Problem statement – Filter these entries, keeping only lines that hold the word "gaps".

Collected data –
+-------+

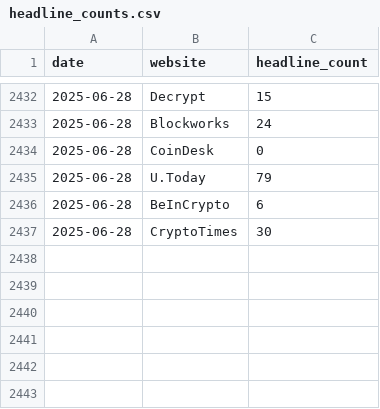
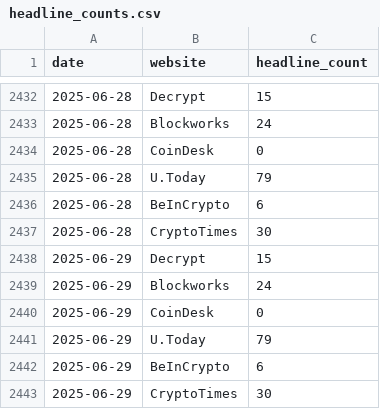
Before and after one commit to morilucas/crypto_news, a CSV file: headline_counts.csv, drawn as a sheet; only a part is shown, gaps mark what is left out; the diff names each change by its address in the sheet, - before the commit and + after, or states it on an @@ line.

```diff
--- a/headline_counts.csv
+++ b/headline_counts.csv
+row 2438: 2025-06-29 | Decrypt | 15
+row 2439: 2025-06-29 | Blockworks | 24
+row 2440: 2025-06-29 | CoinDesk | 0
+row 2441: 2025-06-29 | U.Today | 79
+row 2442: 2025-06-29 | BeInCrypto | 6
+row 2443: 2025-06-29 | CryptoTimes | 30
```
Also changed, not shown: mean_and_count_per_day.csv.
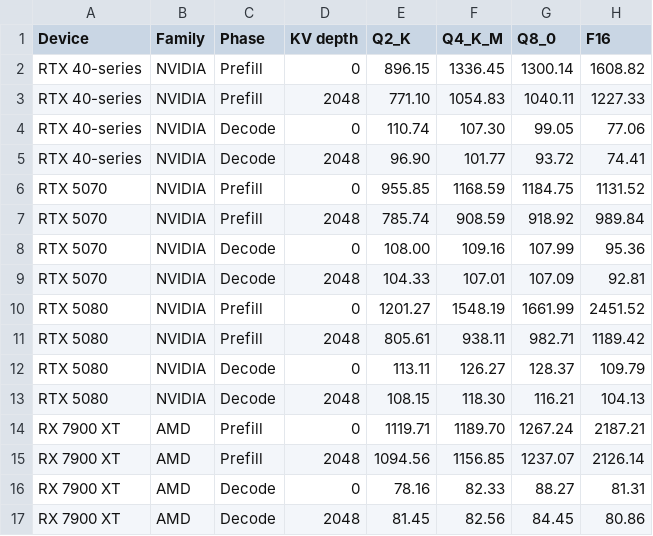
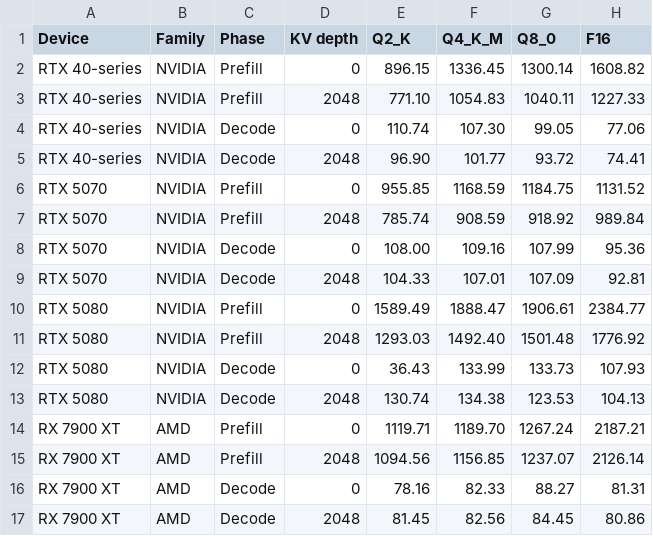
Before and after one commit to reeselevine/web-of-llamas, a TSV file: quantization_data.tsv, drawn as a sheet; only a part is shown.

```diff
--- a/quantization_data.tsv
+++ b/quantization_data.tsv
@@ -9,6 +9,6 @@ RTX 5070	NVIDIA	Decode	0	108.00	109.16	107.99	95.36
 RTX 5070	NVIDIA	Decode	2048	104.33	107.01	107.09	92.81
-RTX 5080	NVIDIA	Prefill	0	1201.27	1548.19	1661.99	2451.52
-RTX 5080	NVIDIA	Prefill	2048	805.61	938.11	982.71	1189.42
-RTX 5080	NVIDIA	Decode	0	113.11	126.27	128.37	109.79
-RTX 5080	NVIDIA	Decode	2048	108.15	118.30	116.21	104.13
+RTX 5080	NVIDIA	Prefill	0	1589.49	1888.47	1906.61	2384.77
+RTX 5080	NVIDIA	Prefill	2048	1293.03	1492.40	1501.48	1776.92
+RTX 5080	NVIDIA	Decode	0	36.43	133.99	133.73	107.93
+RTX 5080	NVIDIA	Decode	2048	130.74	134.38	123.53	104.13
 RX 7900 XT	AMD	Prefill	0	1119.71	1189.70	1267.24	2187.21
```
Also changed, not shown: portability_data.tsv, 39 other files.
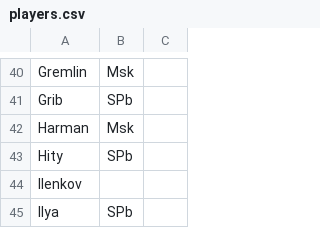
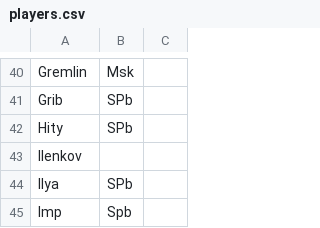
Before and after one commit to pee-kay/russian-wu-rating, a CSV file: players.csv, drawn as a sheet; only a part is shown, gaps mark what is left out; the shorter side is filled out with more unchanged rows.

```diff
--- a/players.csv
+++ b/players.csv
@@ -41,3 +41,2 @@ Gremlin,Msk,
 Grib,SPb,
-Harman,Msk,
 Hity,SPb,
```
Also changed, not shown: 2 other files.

+-------+

Exercise result –
Before and after one commit to morilucas/crypto_news, a CSV file: headline_counts.csv, drawn as a sheet; only a part is shown, gaps mark what is left out; the diff names each change by its address in the sheet, - before the commit and + after, or states it on an @@ line.
Before and after one commit to pee-kay/russian-wu-rating, a CSV file: players.csv, drawn as a sheet; only a part is shown, gaps mark what is left out; the shorter side is filled out with more unchanged rows.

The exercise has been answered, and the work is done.